*What is needed:* Among the lines of the records, please find those that contain the word "color" and copy them.

═════ Source material

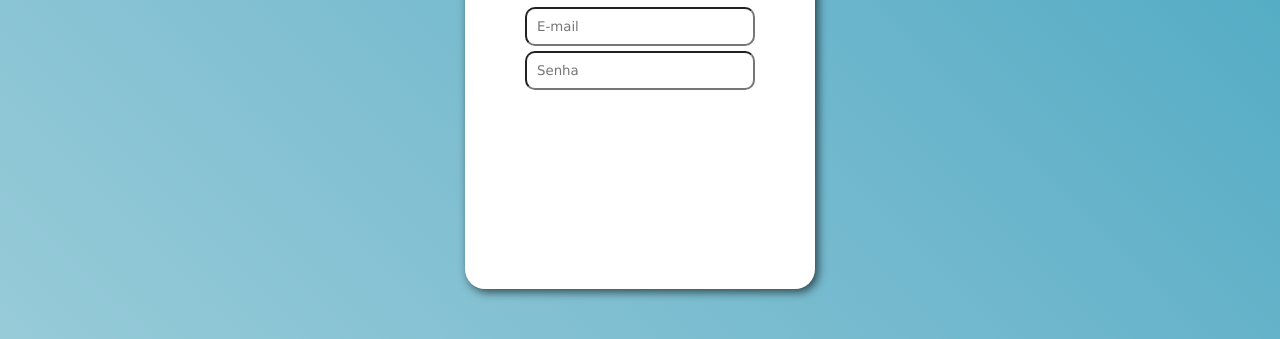
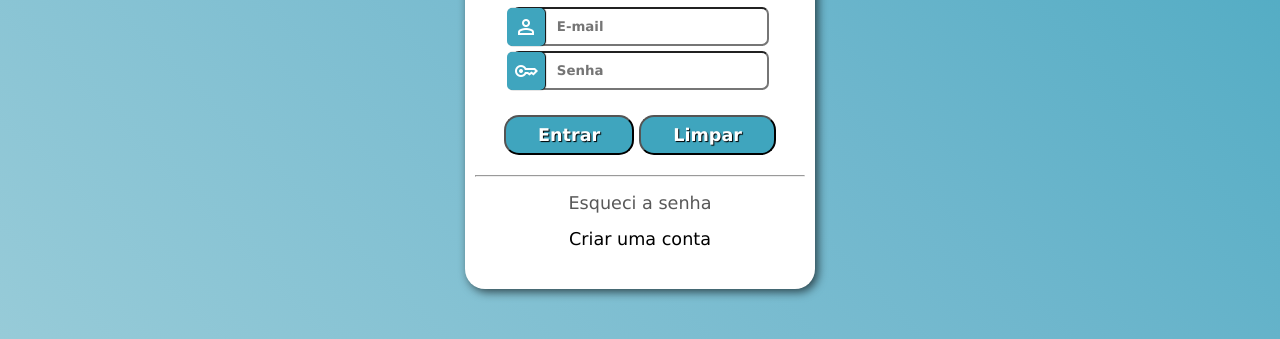
Before and after one commit to lukaz-alves/projeto-login, a plain HTML site: page index.html in a window 1280 px wide. Shown: the part 461-800 px from the top of the page. Drawn offline with nearby package versions, Linux system fonts and the light colour scheme.

```diff
--- a/estilos/style.css
+++ b/estilos/style.css
@@ -43,7 +43,7 @@ div#imagem > img {
 div#formulario > h1 {
     color: var(--cor4);
     font-size: 1.7em;
-    text-shadow: 2px 2px 1px rgba(0, 0, 0, 0.582);
+    text-shadow: 2px 2px 1px rgba(0, 0, 0, 0.781);
     text-align: center;
     margin-top: 10px;
 }
@@ -55,14 +55,66 @@ div#formulario > p {
     text-align: center;
 }
 
-div > form {
+div#formulario > form {
     margin-top: 10px;
     padding: 0px 10px 0px 10px;
     text-align: center;
 }
 
-div > form > input {
-    border-radius: 10px;
+div#formulario > form > div.email-senha > input {
+    border-radius: 7px;
     padding: 10px;
     margin-bottom: 5px;
+    font-weight: bolder;
+    text-indent: 2.5em;
 }
+
+div#formulario > form > div.email-senha > span {
+    background-color: var(--cor1);
+    color: white;
+    padding: 7px;
+    border-radius: 5px;
+    box-shadow: 1px 0px 1px black;
+    margin-top: 1px;
+    position: absolute;
+    left: 42px;
+}
+
+div#formulario > form > #botoes > a input {
+    background-color: var(--cor1);
+    color: white;
+    text-shadow: 1px 1px 1px black;
+    margin: 20px 0px;
+    padding: 8px 32px;
+    border-radius: 15px;
+    font-size: 1.1em;
+    font-weight: bold;
+    cursor: pointer;
+}
+
+div#formulario > form > #botoes > a input:hover {
+    background-color: white;
+    color: var(--cor1);
+    text-shadow: 1px 1px 1px rgba(7, 7, 7, 0.658);
+    transition: 0.4s;
+}
+
+div#formulario > form > p {
+    margin: 16px;
+}
+
+div#formulario > form > p a{
+    text-decoration: none;
+    color: black;
+    font-size: 1.1em;
+}
+
+div#formulario > form > p a.cor {
+    color: rgb(88, 88, 88);
+}
+
+div#formulario > form > p a:hover {
+    text-decoration: underline;
+    color: darkred;
+    transition: .5s;
+}
--- a/index.html
+++ b/index.html
@@ -5,6 +5,7 @@
     <meta name="viewport" content="width=device-width, initial-scale=1.0">
     <title>Login</title>
     <link rel="stylesheet" href="estilos/style.css">
+    <link href="https://fonts.googleapis.com/css2?family=Material+Symbols+Outlined" rel="stylesheet" />
 </head>
 <body>
     <main>
@@ -16,8 +17,21 @@
                 <h1>Login</h1>
                 <p>Seja Bem-vindo(a) <br> Faça o login da sua conta.</p>
                 <form action="login.php" method="post">
-                    <input type="email" name="email" id="iemail" required size="25" placeholder="E-mail">
-                    <input type="password" name="senha" id="isenha" required size="25"  placeholder="Senha">
+                    <div class="email-senha">
+                        <span class="material-symbols-outlined">person</span>
+                        <input type="email" name="email" id="iemail" required size="25" autocomplete="email" placeholder="E-mail">
+                    </div>
+                    <div class="email-senha">
+                        <span class="material-symbols-outlined">key</span>
+                        <input type="password" name="senha" id="isenha" required size="25" autocomplete="current-password" placeholder="Senha">
+                    </div>
+                    <div id="botoes">
+                        <a href="#"><input type="submit" value="Entrar"></a>
+                        <a href="#"><input type="reset" value="Limpar"></a>
+                    </div>
+                    <hr>
+                    <p><a class="cor" href="#">Esqueci a senha</a></p>
+                    <p><a href="#">Criar uma conta</a></p>
                 </form>
             </div>
         </section>
```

══════════

*Answer for the task:*
     color: var(--cor4);
+    background-color: var(--cor1);
+    color: white;
+    background-color: var(--cor1);
+    color: white;
+    background-color: white;
+    color: var(--cor1);
+    color: black;
+    color: rgb(88, 88, 88);
+    color: darkred;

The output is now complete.